The ESS is one of the schemes under the second phase of Anti-Epidemic Fund, and it will last for six months. The scheme is calculated based on 50 per cent of wage with the maximum subsidy capped at HK$9,000 per month. Employers cannot implement redundancy if they are applying this scheme.
The wage subsidies scheme aims to retain jobs amid the rise of the unemployment rate in Hong Kong. According to the latest official figures, the unemployment rate hit a new high of 4.2 per cent in more than nine years, and the pandemic is expected to have a further impact on the labour market.
“The labour market will continue to face significant pressure from the economic fallout arising from the pandemic in the near term,” Secretary for Labour and Welfare Law Chi-kwong said in a statement.
Ms Lee said she prefers to apply the ESS because the scheme can help to retain her staff.
“I think it can help,” she said, “Due to the previous social distancing measures, there are fewer customers, so I have asked some staff to take no-pay leave. Now, this measure can stimulate my business.”
Wong Yuen-sum, 20, a part-time staff who works at Ms Lee’s restaurant, welcomed the scheme. “Under this scheme, my job is temporarily secured,” she said. “It can ease my boss’s financial burdens as well.”
The one-off subsidy ranges from HK$250,000 to HK$2.2 million, based on the size of the catering outlets’ premises. Licensees are required to use not less the 80 per cent of the subsidy to pay the salaries, and they can’t implement redundancy of staff for three months after obtaining the subsidy.

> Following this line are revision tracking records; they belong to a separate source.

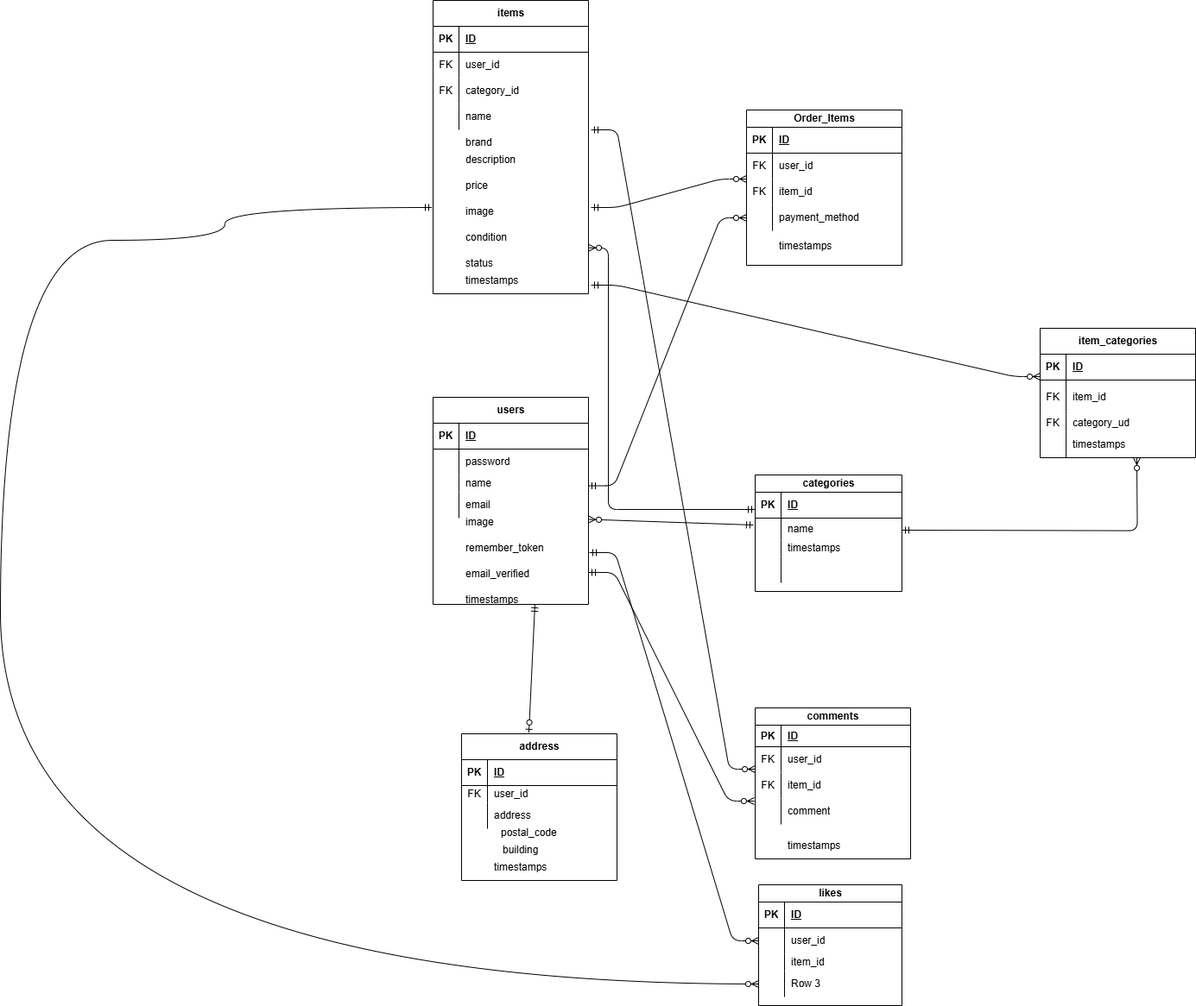
The draw.io diagram .drawio.png in Kotaro-905/ec-site, before a commit. Source tidied: cells renumbered, new cells last; positions are measured from the earlier drawing's top-left corner, leaving out a move shared by most shapes.
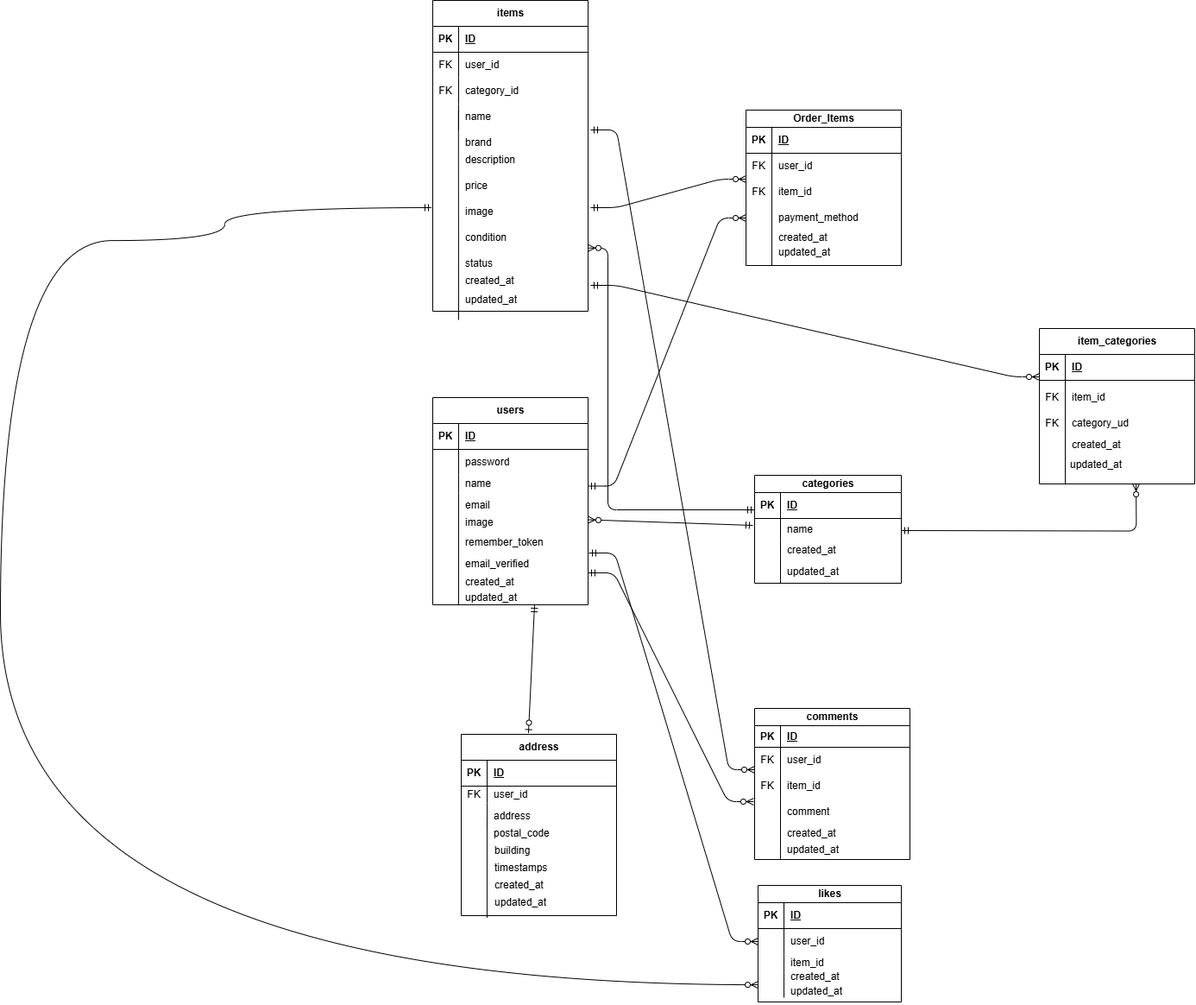
The same file after the commit.

Diff of the diagram source:
```diff
@@ -1,4 +1,4 @@
-<mxGraphModel>
+<mxGraphModel background="#ffffff">
   <root>
     <mxCell id="0" />
     <mxCell id="1" parent="0" />
@@ -42,7 +42,7 @@
       <mxGeometry x="30" width="150" height="30" as="geometry" />
     </mxCell>
     <mxCell id="15" value="address" style="shape=table;startSize=30;rowLines=0;fontStyle=1;align=center;html=1;" parent="1" vertex="1">
-      <mxGeometry x="534" y="850" width="180" height="170" as="geometry" />
+      <mxGeometry x="534" y="850" width="180" height="210" as="geometry" />
     </mxCell>
     <mxCell id="16" style="shape=tableRow;horizontal=0;startSize=0;swimlaneHead=0;swimlaneBody=0;fillColor=none;top=0;left=0;right=0;bottom=1;" parent="15" vertex="1">
       <mxGeometry y="30" width="180" height="30" as="geometry" />
@@ -72,7 +72,7 @@
       <mxGeometry x="30" width="150" height="30" as="geometry" />
     </mxCell>
     <mxCell id="25" value="items" style="shape=table;startSize=30;rowLines=0;fontStyle=1;align=center;html=1;" parent="1" vertex="1">
-      <mxGeometry x="501" width="180" height="340" as="geometry" />
+      <mxGeometry x="501" width="180" height="360" as="geometry" />
     </mxCell>
     <mxCell id="26" style="shape=tableRow;horizontal=0;startSize=0;swimlaneHead=0;swimlaneBody=0;fillColor=none;top=0;left=0;right=0;bottom=1;" parent="25" vertex="1">
       <mxGeometry y="30" width="180" height="30" as="geometry" />
@@ -111,7 +111,7 @@
       <mxGeometry x="30" width="150" height="30" as="geometry" />
     </mxCell>
     <mxCell id="38" value="categories" style="shape=table;startSize=20;rowLines=0;fontStyle=1;align=center;html=1;" parent="1" vertex="1">
-      <mxGeometry x="874" y="550" width="170" height="135" as="geometry" />
+      <mxGeometry x="874" y="550" width="170" height="125" as="geometry" />
     </mxCell>
     <mxCell id="39" style="shape=tableRow;horizontal=0;startSize=0;swimlaneHead=0;swimlaneBody=0;fillColor=none;points=[[0,0.5],[1,0.5]];portConstraint=eastwest;top=0;left=0;right=0;bottom=1;" parent="38" vertex="1">
       <mxGeometry y="20" width="170" height="30" as="geometry" />
@@ -137,7 +137,7 @@
     <mxCell id="46" style="shape=partialRectangle;fillColor=none;top=0;left=0;bottom=0;right=0;overflow=hidden;whiteSpace=wrap;html=1;" parent="45" vertex="1">
       <mxGeometry width="30" height="20" as="geometry" />
     </mxCell>
-    <mxCell id="47" value="timestamps" style="shape=partialRectangle;fillColor=none;top=0;left=0;bottom=0;right=0;align=left;spacingLeft=6;overflow=hidden;whiteSpace=wrap;html=1;" parent="45" vertex="1">
+    <mxCell id="47" style="shape=partialRectangle;fillColor=none;top=0;left=0;bottom=0;right=0;align=left;spacingLeft=6;overflow=hidden;whiteSpace=wrap;html=1;" parent="45" vertex="1">
       <mxGeometry x="30" width="140" height="20" as="geometry" />
     </mxCell>
     <mxCell id="48" style="shape=tableRow;horizontal=0;startSize=0;swimlaneHead=0;swimlaneBody=0;fillColor=none;top=0;left=0;right=0;bottom=0;" parent="38" vertex="1">
@@ -213,10 +213,10 @@
       <mxGeometry x="531" y="290" width="150" height="30" as="geometry" />
     </mxCell>
     <mxCell id="72" value="building" style="shape=partialRectangle;fillColor=none;top=0;left=0;bottom=0;right=0;align=left;spacingLeft=6;overflow=hidden;whiteSpace=wrap;html=1;" parent="1" vertex="1">
-      <mxGeometry x="574" y="970" width="150" height="30" as="geometry" />
+      <mxGeometry x="565" y="970" width="150" height="30" as="geometry" />
     </mxCell>
     <mxCell id="73" value="postal_code" style="shape=partialRectangle;fillColor=none;top=0;left=0;bottom=0;right=0;align=left;spacingLeft=6;overflow=hidden;whiteSpace=wrap;html=1;" parent="1" vertex="1">
-      <mxGeometry x="572" y="950" width="150" height="30" as="geometry" />
+      <mxGeometry x="564" y="950" width="150" height="30" as="geometry" />
     </mxCell>
     <mxCell id="74" style="shape=tableRow;horizontal=0;startSize=0;swimlaneHead=0;swimlaneBody=0;fillColor=none;top=0;left=0;right=0;bottom=0;" parent="1" vertex="1">
       <mxGeometry x="354" y="390" width="180" height="30" as="geometry" />
@@ -251,26 +251,17 @@
         </Array>
       </mxGeometry>
     </mxCell>
-    <mxCell id="78" value="timestamps" style="shape=partialRectangle;fillColor=none;top=0;left=0;bottom=0;right=0;align=left;spacingLeft=6;overflow=hidden;whiteSpace=wrap;html=1;" parent="1" vertex="1">
-      <mxGeometry x="531" y="310" width="140" height="30" as="geometry" />
-    </mxCell>
-    <mxCell id="79" value="timestamps" style="shape=partialRectangle;fillColor=none;top=0;left=0;bottom=0;right=0;align=left;spacingLeft=6;overflow=hidden;whiteSpace=wrap;html=1;" parent="1" vertex="1">
-      <mxGeometry x="894" y="270" width="140" height="30" as="geometry" />
-    </mxCell>
-    <mxCell id="80" value="timestamps" style="shape=partialRectangle;fillColor=none;top=0;left=0;bottom=0;right=0;align=left;spacingLeft=6;overflow=hidden;whiteSpace=wrap;html=1;" parent="1" vertex="1">
-      <mxGeometry x="531" y="680" width="140" height="30" as="geometry" />
-    </mxCell>
     <mxCell id="81" value="timestamps" style="shape=partialRectangle;fillColor=none;top=0;left=0;bottom=0;right=0;align=left;spacingLeft=6;overflow=hidden;whiteSpace=wrap;html=1;" parent="1" vertex="1">
-      <mxGeometry x="564" y="990" width="140" height="30" as="geometry" />
+      <mxGeometry x="565" y="990" width="140" height="30" as="geometry" />
     </mxCell>
     <mxCell id="82" value="remember_token" style="shape=partialRectangle;fillColor=none;top=0;left=0;bottom=0;right=0;align=left;spacingLeft=6;overflow=hidden;whiteSpace=wrap;html=1;" parent="1" vertex="1">
-      <mxGeometry x="531" y="620" width="140" height="30" as="geometry" />
+      <mxGeometry x="531" y="613" width="140" height="30" as="geometry" />
     </mxCell>
     <mxCell id="83" value="email_verified" style="shape=partialRectangle;fillColor=none;top=0;left=0;bottom=0;right=0;align=left;spacingLeft=6;overflow=hidden;whiteSpace=wrap;html=1;" parent="1" vertex="1">
-      <mxGeometry x="531" y="650" width="140" height="30" as="geometry" />
+      <mxGeometry x="531" y="638" width="140" height="30" as="geometry" />
     </mxCell>
     <mxCell id="84" value="item_categories" style="shape=table;startSize=30;rowLines=0;fontStyle=1;align=center;html=1;" parent="1" vertex="1">
-      <mxGeometry x="1204" y="380" width="180" height="150" as="geometry" />
+      <mxGeometry x="1204" y="380" width="180" height="180" as="geometry" />
     </mxCell>
     <mxCell id="85" style="shape=tableRow;horizontal=0;startSize=0;swimlaneHead=0;swimlaneBody=0;fillColor=none;top=0;left=0;right=0;bottom=1;" parent="84" vertex="1">
       <mxGeometry y="30" width="180" height="30" as="geometry" />
@@ -305,7 +296,7 @@
     <mxCell id="95" style="shape=partialRectangle;fillColor=none;top=0;left=0;bottom=0;right=0;overflow=hidden;whiteSpace=wrap;html=1;" parent="94" vertex="1">
       <mxGeometry width="30" height="30" as="geometry" />
     </mxCell>
-    <mxCell id="96" value="timestamps" style="shape=partialRectangle;fillColor=none;top=0;left=0;bottom=0;right=0;align=left;spacingLeft=6;overflow=hidden;whiteSpace=wrap;html=1;" parent="94" vertex="1">
+    <mxCell id="96" style="shape=partialRectangle;fillColor=none;top=0;left=0;bottom=0;right=0;align=left;spacingLeft=6;overflow=hidden;whiteSpace=wrap;html=1;" parent="94" vertex="1">
       <mxGeometry x="30" width="150" height="30" as="geometry" />
     </mxCell>
     <mxCell id="97" value="comments" style="shape=table;startSize=20;rowLines=0;fontStyle=1;align=center;html=1;" parent="1" vertex="1">
@@ -347,9 +338,6 @@
     <mxCell id="109" value="comment" style="shape=partialRectangle;fillColor=none;top=0;left=0;bottom=0;right=0;align=left;spacingLeft=6;overflow=hidden;whiteSpace=wrap;html=1;" parent="107" vertex="1">
       <mxGeometry x="30" width="150" height="30" as="geometry" />
     </mxCell>
-    <mxCell id="110" value="timestamps" style="shape=partialRectangle;fillColor=none;top=0;left=0;bottom=0;right=0;align=left;spacingLeft=6;overflow=hidden;whiteSpace=wrap;html=1;" parent="1" vertex="1">
-      <mxGeometry x="904" y="965" width="140" height="30" as="geometry" />
-    </mxCell>
     <mxCell id="111" style="fontSize=12;html=1;endArrow=ERzeroToMany;startArrow=ERmandOne;edgeStyle=orthogonalEdgeStyle;curved=1;" parent="1" edge="1" target="122">
       <mxGeometry relative="1" as="geometry">
         <mxPoint x="500" y="240" as="sourcePoint" />
@@ -362,7 +350,7 @@
       </mxGeometry>
     </mxCell>
     <mxCell id="112" value="likes" style="shape=table;startSize=20;rowLines=0;fontStyle=1;align=center;html=1;" parent="1" vertex="1">
-      <mxGeometry x="878" y="1025" width="166" height="140" as="geometry" />
+      <mxGeometry x="878" y="1025" width="166" height="135" as="geometry" />
     </mxCell>
     <mxCell id="113" style="shape=tableRow;horizontal=0;startSize=0;swimlaneHead=0;swimlaneBody=0;fillColor=none;top=0;left=0;right=0;bottom=1;" parent="112" vertex="1">
       <mxGeometry y="20" width="166" height="30" as="geometry" />
@@ -397,13 +385,13 @@
     <mxCell id="123" style="shape=partialRectangle;fillColor=none;top=0;left=0;bottom=0;right=0;overflow=hidden;whiteSpace=wrap;html=1;" parent="122" vertex="1">
       <mxGeometry width="30" height="30" as="geometry" />
     </mxCell>
-    <mxCell id="124" value="Row 3" style="shape=partialRectangle;fillColor=none;top=0;left=0;bottom=0;right=0;align=left;spacingLeft=6;overflow=hidden;whiteSpace=wrap;html=1;" parent="122" vertex="1">
+    <mxCell id="124" style="shape=partialRectangle;fillColor=none;top=0;left=0;bottom=0;right=0;align=left;spacingLeft=6;overflow=hidden;whiteSpace=wrap;html=1;" parent="122" vertex="1">
       <mxGeometry x="30" width="136" height="30" as="geometry" />
     </mxCell>
-    <mxCell id="125" style="edgeStyle=orthogonalEdgeStyle;fontSize=12;html=1;endArrow=ERzeroToMany;startArrow=ERmandOne;entryX=0.622;entryY=0.967;entryDx=0;entryDy=0;entryPerimeter=0;" parent="1" edge="1">
+    <mxCell id="125" style="edgeStyle=orthogonalEdgeStyle;fontSize=12;html=1;endArrow=ERzeroToMany;startArrow=ERmandOne;" parent="1" edge="1">
       <mxGeometry relative="1" as="geometry">
         <mxPoint x="1044" y="614" as="sourcePoint" />
-        <mxPoint x="1316" y="530" as="targetPoint" />
+        <mxPoint x="1316" y="560" as="targetPoint" />
       </mxGeometry>
     </mxCell>
     <mxCell id="126" style="fontSize=12;html=1;endArrow=ERzeroToMany;startArrow=ERmandOne;exitX=-0.012;exitY=1.267;exitDx=0;exitDy=0;exitPerimeter=0;" parent="1" edge="1" source="39">
@@ -480,5 +468,89 @@
         <mxPoint x="619" y="700" as="sourcePoint" />
       </mxGeometry>
     </mxCell>
+    <mxCell id="133" style="endArrow=none;html=1;" parent="1" edge="1">
+      <mxGeometry relative="1" as="geometry">
+        <mxPoint x="531" y="700" as="sourcePoint" />
+        <mxPoint x="531" y="585" as="targetPoint" />
+      </mxGeometry>
+    </mxCell>
+    <mxCell id="134" value="created_at" style="shape=partialRectangle;fillColor=none;top=0;left=0;bottom=0;right=0;align=left;spacingLeft=6;overflow=hidden;whiteSpace=wrap;html=1;" parent="1" vertex="1">
+      <mxGeometry x="531" y="310" width="150" height="30" as="geometry" />
+    </mxCell>
+    <mxCell id="135" value="updated_at" style="shape=partialRectangle;fillColor=none;top=0;left=0;bottom=0;right=0;align=left;spacingLeft=6;overflow=hidden;whiteSpace=wrap;html=1;" parent="1" vertex="1">
+      <mxGeometry x="531" y="332" width="150" height="30" as="geometry" />
+    </mxCell>
+    <mxCell id="136" value="created_at" style="shape=partialRectangle;fillColor=none;top=0;left=0;bottom=0;right=0;align=left;spacingLeft=6;overflow=hidden;whiteSpace=wrap;html=1;" parent="1" vertex="1">
+      <mxGeometry x="531" y="659" width="150" height="30" as="geometry" />
+    </mxCell>
+    <mxCell id="137" value="updated_at" style="shape=partialRectangle;fillColor=none;top=0;left=0;bottom=0;right=0;align=left;spacingLeft=6;overflow=hidden;whiteSpace=wrap;html=1;" parent="1" vertex="1">
+      <mxGeometry x="531" y="677" width="150" height="30" as="geometry" />
+    </mxCell>
+    <mxCell id="138" value="updated_at" style="shape=partialRectangle;fillColor=none;top=0;left=0;bottom=0;right=0;align=left;spacingLeft=6;overflow=hidden;whiteSpace=wrap;html=1;" parent="1" vertex="1">
+      <mxGeometry x="565" y="1030" width="150" height="30" as="geometry" />
+    </mxCell>
+    <mxCell id="139" value="created_at" style="shape=partialRectangle;fillColor=none;top=0;left=0;bottom=0;right=0;align=left;spacingLeft=6;overflow=hidden;whiteSpace=wrap;html=1;" parent="1" vertex="1">
+      <mxGeometry x="565" y="1010" width="150" height="30" as="geometry" />
+    </mxCell>
+    <mxCell id="140" style="endArrow=none;html=1;" parent="1" edge="1">
+      <mxGeometry relative="1" as="geometry">
+        <mxPoint x="564" y="1062.5" as="sourcePoint" />
+        <mxPoint x="564" y="947.5" as="targetPoint" />
+      </mxGeometry>
+    </mxCell>
+    <mxCell id="141" value="updated_at" style="shape=partialRectangle;fillColor=none;top=0;left=0;bottom=0;right=0;align=left;spacingLeft=6;overflow=hidden;whiteSpace=wrap;html=1;" parent="1" vertex="1">
+      <mxGeometry x="904" y="969" width="150" height="30" as="geometry" />
+    </mxCell>
+    <mxCell id="142" value="created_at" style="shape=partialRectangle;fillColor=none;top=0;left=0;bottom=0;right=0;align=left;spacingLeft=6;overflow=hidden;whiteSpace=wrap;html=1;" parent="1" vertex="1">
+      <mxGeometry x="904" y="950" width="150" height="30" as="geometry" />
+    </mxCell>
+    <mxCell id="143" style="endArrow=none;html=1;" parent="1" edge="1">
+      <mxGeometry relative="1" as="geometry">
+        <mxPoint x="904" y="995" as="sourcePoint" />
+        <mxPoint x="904" y="930" as="targetPoint" />
+      </mxGeometry>
+    </mxCell>
+    <mxCell id="144" value="created_at" style="shape=partialRectangle;fillColor=none;top=0;left=0;bottom=0;right=0;align=left;spacingLeft=6;overflow=hidden;whiteSpace=wrap;html=1;" parent="1" vertex="1">
+      <mxGeometry x="904" y="622" width="150" height="30" as="geometry" />
+    </mxCell>
+    <mxCell id="145" value="updated_at" style="shape=partialRectangle;fillColor=none;top=0;left=0;bottom=0;right=0;align=left;spacingLeft=6;overflow=hidden;whiteSpace=wrap;html=1;" parent="1" vertex="1">
+      <mxGeometry x="904" y="647" width="150" height="30" as="geometry" />
+    </mxCell>
+    <mxCell id="146" value="created_at" style="shape=partialRectangle;fillColor=none;top=0;left=0;bottom=0;right=0;align=left;spacingLeft=6;overflow=hidden;whiteSpace=wrap;html=1;" parent="1" vertex="1">
+      <mxGeometry x="908" y="1116" width="150" height="30" as="geometry" />
+    </mxCell>
+    <mxCell id="147" value="updated_at" style="shape=partialRectangle;fillColor=none;top=0;left=0;bottom=0;right=0;align=left;spacingLeft=6;overflow=hidden;whiteSpace=wrap;html=1;" parent="1" vertex="1">
+      <mxGeometry x="908" y="1133" width="150" height="30" as="geometry" />
+    </mxCell>
+    <mxCell id="148" value="created_at" style="shape=partialRectangle;fillColor=none;top=0;left=0;bottom=0;right=0;align=left;spacingLeft=6;overflow=hidden;whiteSpace=wrap;html=1;" parent="1" vertex="1">
+      <mxGeometry x="894" y="260" width="150" height="30" as="geometry" />
+    </mxCell>
+    <mxCell id="149" value="updated_at" style="shape=partialRectangle;fillColor=none;top=0;left=0;bottom=0;right=0;align=left;spacingLeft=6;overflow=hidden;whiteSpace=wrap;html=1;" parent="1" vertex="1">
+      <mxGeometry x="894" y="277" width="150" height="30" as="geometry" />
+    </mxCell>
+    <mxCell id="150" value="created_at" style="shape=partialRectangle;fillColor=none;top=0;left=0;bottom=0;right=0;align=left;spacingLeft=6;overflow=hidden;whiteSpace=wrap;html=1;" parent="1" vertex="1">
+      <mxGeometry x="1234" y="500" width="150" height="30" as="geometry" />
+    </mxCell>
+    <mxCell id="151" value="updated_at" style="shape=partialRectangle;fillColor=none;top=0;left=0;bottom=0;right=0;align=left;spacingLeft=6;overflow=hidden;whiteSpace=wrap;html=1;" parent="1" vertex="1">
+      <mxGeometry x="1232" y="523" width="150" height="30" as="geometry" />
+    </mxCell>
+    <mxCell id="152" style="endArrow=none;html=1;" parent="1" edge="1">
+      <mxGeometry relative="1" as="geometry">
+        <mxPoint x="894" y="307" as="sourcePoint" />
+        <mxPoint x="894" y="192" as="targetPoint" />
+      </mxGeometry>
+    </mxCell>
+    <mxCell id="153" style="endArrow=none;html=1;" parent="1" edge="1">
+      <mxGeometry relative="1" as="geometry">
+        <mxPoint x="1234" y="560" as="sourcePoint" />
+        <mxPoint x="1234" y="445" as="targetPoint" />
+      </mxGeometry>
+    </mxCell>
+    <mxCell id="154" style="endArrow=none;html=1;" parent="1" edge="1">
+      <mxGeometry relative="1" as="geometry">
+        <mxPoint x="531" y="370" as="sourcePoint" />
+        <mxPoint x="530.8" y="127.5" as="targetPoint" />
+      </mxGeometry>
+    </mxCell>
   </root>
 </mxGraphModel>
```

Mr Chan said the subsidy could stimulate his business.
“Under two weeks of closure, we still need to pay the rent. This subsidy can compensate part of the rent and business income,” he said. Same to other bars, pubs, and clubs that required to close for two weeks, Mr Chan is eligible for a further one-off subsidy of HK$50,000. “Although it can’t cover all the loss, it’s better than nothing,” he said.
As the government has extended the social distancing measures to May 7, Mr Chan is hoping the government can have more immediate plans to help with those affected businesses. “It could be better if the government can do more as we need help from them,” he said.
《The Young Financial Post 新報人財經》